Dengue virus (DENV) is the etiological agent of the most important human viral infection transmitted by mosquitoes in the world. In spite of the serious health threat that dengue represents, at present there are no vaccine or antiviral agents available and treatment of patients consists of supportive therapy. This review will focus on the process of DENV entry into the host cell as a potential target for antiviral therapy. The recent advances in the knowledge of viral and cellular molecules and mechanisms involved in binding, internalization and trafficking of DENV into the host cell until virion uncoating are discussed, together with an overview of the strategies and compounds evaluated for development of antiviral agents targeted to DENV entry.

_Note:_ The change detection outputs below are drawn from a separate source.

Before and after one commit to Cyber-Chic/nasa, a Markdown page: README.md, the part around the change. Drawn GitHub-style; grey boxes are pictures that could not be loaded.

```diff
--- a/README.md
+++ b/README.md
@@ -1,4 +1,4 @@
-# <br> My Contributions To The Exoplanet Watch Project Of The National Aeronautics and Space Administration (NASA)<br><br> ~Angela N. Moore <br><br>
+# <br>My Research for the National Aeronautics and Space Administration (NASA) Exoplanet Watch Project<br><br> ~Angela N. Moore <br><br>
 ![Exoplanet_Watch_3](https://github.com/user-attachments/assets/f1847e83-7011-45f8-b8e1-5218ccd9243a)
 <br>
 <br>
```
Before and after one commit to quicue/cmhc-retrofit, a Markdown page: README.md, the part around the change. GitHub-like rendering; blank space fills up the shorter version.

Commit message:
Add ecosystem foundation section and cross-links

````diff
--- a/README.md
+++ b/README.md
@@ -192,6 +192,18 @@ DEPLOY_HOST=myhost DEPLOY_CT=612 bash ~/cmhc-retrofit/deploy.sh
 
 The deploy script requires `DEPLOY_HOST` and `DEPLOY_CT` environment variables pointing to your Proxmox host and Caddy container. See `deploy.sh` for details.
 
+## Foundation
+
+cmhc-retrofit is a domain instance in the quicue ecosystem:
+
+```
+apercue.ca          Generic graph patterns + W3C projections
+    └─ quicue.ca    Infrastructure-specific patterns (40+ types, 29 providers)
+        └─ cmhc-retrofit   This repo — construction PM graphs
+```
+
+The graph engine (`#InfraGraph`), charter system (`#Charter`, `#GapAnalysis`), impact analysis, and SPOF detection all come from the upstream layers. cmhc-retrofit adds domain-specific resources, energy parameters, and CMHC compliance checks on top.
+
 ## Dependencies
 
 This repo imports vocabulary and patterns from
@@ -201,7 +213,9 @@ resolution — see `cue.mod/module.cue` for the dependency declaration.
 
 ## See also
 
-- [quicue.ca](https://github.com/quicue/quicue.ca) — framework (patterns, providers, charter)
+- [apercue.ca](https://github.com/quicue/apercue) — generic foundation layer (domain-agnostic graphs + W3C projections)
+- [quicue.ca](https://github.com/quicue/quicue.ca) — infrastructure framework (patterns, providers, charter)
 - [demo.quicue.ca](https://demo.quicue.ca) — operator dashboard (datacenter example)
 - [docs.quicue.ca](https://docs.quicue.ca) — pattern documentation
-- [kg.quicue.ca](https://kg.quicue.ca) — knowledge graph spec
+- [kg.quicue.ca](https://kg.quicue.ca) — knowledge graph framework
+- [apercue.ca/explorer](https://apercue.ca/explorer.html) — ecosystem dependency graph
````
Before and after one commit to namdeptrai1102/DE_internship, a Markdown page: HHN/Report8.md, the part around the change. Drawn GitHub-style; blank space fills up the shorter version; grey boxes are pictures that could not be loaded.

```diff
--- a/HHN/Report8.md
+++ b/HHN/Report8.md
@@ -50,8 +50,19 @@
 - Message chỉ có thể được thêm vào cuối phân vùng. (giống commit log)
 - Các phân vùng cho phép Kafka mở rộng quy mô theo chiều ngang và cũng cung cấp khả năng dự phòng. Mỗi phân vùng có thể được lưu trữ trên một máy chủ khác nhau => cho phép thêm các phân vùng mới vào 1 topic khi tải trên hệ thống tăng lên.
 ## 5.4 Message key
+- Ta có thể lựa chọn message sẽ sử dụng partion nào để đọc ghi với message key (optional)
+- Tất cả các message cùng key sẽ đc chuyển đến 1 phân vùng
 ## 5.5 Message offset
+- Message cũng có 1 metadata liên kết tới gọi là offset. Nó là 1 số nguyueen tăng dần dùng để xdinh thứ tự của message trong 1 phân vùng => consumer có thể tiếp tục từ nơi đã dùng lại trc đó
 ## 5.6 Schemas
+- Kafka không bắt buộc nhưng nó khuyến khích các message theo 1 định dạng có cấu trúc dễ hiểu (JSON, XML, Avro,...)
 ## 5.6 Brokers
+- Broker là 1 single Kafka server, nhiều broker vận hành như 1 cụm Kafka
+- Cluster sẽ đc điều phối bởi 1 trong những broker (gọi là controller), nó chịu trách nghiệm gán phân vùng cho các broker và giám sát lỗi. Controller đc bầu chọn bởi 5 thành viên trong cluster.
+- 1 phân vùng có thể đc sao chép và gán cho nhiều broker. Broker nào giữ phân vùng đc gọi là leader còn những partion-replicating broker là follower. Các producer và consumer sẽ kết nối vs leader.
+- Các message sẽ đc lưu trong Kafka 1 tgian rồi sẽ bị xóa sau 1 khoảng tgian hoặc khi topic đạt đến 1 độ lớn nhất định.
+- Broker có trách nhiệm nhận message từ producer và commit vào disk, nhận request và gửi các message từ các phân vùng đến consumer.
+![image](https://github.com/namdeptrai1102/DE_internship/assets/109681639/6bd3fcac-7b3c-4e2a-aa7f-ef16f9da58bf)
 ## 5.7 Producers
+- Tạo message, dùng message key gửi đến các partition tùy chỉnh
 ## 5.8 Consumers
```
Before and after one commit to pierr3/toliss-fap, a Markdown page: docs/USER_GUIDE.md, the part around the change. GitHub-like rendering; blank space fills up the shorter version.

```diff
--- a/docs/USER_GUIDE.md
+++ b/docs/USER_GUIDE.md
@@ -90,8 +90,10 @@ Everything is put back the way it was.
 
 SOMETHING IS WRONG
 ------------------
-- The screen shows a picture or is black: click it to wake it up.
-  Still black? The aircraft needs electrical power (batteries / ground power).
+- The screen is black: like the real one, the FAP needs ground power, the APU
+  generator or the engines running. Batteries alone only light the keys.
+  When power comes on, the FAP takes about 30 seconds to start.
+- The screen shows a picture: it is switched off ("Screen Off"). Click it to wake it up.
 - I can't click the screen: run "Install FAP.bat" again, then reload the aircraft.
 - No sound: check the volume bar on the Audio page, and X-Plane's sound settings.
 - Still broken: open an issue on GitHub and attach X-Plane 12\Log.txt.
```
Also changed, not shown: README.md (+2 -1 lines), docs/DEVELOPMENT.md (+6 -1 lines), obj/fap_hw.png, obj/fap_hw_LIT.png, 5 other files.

KeywordsDengue is currently the most widespread arbovirosis in the world, with a particularly high prevalence in diverse tropical and subtropical regions of America and Asia . The WHO estimates an occurrence of 50-100 million annual infections, but more recent modelling evaluations increased the number of new possible infections to 390 million per year . There are four serotypes of dengue viruses (DENV), designated DENV-1 to DENV-4, that cocirculate and are transmitted to humans by the bites of the mosquitoes Aedes aegypti and Aedes albopictus. Precisely, the failure in the programs for control of the mosquito vector is one of the reasons for the explosive re-emergence and global spread of dengue in the last few decades in >100 countries, resulting in a serious public health challenge.All serotypes can produce either an inapparent infection or a wide spectrum of clinical outcomes ranging from a mild febrile illness known as dengue fever (DF) to the more severe and life-threatening forms of dengue hemorrhagic fever (DHF) and dengue shock syndrome (DSS) . The initial infection with one DENV serotype leads to lifelong protection against homologous reinfection, but only brief and partial protection against infection with other serotypes. In fact, the secondary infection with a heterologous serotype is considered a risk factor for developing DHF and DSS. These severe clinical manifestations have been associated to the phenomenon known as antibody-dependent enhancement (ADE) . In this process, the antibodies elicited by the primary infection bind to the heterotypic virus without neutralization of viral infectivity, and these immune complexes are opsonized into Fc-receptor positive cells leading to an increase in DENV replication and pathogenesis [4,5].DENV is a member of the genus Flavivirus in the family Flaviviridae. The virion is a small spherical particle, 40-50 nm in diameter, containing a single-stranded positive sense RNA included in an inner nucleocapsid and surrounded by a lipid envelope. The virus genome codes for a single polyprotein that is cleaved into three structural proteins (the capsid protein C,